*** Opening Data provided ***
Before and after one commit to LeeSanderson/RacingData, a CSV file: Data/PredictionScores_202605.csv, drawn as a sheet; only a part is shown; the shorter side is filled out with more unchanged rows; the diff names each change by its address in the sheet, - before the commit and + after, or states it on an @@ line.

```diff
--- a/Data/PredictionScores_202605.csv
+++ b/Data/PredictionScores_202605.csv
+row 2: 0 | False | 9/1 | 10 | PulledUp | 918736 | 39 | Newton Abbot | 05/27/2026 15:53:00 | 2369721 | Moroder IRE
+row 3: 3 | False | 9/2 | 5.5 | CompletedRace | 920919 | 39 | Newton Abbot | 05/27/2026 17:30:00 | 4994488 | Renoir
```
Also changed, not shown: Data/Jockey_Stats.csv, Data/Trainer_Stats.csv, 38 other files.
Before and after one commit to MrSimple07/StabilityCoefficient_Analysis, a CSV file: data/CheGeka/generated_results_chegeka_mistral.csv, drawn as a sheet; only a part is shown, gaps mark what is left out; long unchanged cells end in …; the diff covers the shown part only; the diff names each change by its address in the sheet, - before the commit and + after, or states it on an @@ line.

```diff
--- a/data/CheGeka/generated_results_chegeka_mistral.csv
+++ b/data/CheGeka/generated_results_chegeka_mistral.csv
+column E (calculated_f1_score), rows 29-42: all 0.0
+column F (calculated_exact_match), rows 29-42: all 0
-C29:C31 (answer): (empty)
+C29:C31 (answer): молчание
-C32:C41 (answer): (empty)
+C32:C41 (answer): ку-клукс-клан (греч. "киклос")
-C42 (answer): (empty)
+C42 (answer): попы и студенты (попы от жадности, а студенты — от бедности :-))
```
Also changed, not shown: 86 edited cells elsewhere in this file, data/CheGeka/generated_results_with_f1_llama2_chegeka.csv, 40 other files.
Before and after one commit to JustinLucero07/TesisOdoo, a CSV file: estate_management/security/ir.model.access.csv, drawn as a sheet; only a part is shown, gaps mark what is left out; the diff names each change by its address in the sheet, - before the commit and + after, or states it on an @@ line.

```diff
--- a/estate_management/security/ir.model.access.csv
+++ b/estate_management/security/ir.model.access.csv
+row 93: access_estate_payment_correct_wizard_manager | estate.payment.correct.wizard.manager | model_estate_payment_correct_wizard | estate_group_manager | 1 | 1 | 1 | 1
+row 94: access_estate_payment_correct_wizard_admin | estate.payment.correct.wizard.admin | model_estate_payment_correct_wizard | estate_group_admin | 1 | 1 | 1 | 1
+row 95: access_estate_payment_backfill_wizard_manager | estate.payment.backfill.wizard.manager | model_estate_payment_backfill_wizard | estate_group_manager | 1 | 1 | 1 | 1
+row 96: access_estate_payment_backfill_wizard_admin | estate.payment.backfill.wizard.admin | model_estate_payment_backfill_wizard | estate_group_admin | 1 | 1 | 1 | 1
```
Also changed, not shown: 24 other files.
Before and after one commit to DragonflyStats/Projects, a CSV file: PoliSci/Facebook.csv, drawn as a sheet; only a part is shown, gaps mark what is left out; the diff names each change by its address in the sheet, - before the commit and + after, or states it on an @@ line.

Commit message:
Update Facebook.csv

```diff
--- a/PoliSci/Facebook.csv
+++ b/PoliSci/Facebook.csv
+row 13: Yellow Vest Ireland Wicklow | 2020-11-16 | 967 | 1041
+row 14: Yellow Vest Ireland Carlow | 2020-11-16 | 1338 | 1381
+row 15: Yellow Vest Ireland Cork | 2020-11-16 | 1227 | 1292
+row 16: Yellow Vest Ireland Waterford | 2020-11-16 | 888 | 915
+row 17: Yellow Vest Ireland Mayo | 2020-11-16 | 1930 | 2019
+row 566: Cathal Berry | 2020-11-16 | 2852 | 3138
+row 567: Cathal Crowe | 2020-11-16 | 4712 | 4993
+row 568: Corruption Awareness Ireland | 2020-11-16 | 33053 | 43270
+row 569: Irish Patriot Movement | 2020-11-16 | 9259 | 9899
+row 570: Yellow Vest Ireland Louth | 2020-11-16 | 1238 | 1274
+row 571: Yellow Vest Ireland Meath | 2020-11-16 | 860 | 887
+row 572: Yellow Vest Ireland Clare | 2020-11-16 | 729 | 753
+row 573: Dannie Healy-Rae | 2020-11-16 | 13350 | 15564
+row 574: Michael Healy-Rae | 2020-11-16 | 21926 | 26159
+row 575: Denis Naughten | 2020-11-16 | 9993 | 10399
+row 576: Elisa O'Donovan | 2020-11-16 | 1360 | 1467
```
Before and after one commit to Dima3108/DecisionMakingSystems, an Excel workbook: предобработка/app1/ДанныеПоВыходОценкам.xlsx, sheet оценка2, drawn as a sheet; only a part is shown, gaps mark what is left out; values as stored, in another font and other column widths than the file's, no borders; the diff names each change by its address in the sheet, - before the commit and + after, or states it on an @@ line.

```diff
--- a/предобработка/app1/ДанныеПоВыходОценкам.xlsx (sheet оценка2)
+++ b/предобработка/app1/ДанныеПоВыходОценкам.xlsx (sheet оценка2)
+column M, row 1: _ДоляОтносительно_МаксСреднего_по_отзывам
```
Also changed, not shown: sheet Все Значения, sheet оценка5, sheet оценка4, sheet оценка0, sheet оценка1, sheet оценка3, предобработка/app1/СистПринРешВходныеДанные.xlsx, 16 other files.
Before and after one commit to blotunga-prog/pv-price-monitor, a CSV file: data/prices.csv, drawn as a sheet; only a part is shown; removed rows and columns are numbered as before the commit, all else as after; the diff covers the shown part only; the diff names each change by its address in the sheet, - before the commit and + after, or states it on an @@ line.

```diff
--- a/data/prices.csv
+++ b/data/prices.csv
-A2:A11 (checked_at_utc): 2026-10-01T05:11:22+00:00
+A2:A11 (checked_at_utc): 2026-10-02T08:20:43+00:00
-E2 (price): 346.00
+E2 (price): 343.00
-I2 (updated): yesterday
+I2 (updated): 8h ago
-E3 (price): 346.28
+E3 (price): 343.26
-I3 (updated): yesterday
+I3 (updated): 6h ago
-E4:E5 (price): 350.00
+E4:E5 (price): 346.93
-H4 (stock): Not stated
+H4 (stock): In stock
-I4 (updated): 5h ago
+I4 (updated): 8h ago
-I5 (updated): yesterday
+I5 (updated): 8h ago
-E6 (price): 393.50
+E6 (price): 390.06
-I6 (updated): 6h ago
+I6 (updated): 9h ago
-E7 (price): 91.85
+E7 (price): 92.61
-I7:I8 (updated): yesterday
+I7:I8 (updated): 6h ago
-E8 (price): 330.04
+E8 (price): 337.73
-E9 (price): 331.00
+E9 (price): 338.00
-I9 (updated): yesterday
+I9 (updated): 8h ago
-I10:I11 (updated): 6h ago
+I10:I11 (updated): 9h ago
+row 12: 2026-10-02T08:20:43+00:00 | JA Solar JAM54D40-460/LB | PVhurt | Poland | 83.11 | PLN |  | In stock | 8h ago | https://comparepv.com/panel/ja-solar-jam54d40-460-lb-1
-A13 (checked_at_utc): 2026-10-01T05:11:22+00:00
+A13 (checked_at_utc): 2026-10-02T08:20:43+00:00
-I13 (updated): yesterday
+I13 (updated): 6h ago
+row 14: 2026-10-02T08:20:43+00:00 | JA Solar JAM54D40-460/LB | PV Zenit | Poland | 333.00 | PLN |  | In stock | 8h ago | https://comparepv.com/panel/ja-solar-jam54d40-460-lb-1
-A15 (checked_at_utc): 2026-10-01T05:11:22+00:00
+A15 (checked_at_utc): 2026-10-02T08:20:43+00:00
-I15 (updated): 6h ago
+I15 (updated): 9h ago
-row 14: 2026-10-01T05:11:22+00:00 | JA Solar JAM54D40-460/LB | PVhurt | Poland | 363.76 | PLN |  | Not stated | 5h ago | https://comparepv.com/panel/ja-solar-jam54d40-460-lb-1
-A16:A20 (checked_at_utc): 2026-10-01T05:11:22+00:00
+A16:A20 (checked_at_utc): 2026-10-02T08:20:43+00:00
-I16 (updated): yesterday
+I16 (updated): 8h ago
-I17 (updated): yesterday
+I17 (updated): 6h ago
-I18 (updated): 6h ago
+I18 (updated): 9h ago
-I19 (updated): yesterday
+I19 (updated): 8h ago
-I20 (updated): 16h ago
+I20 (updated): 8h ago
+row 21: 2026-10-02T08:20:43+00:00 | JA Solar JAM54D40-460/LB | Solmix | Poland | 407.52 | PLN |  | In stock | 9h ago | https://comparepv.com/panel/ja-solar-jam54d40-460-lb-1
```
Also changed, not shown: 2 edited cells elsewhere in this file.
*** Closing Data provided ***
(What the task requires) Report the tally of lines in the material holding "Vest", and add nothing to it.

(Reply) 8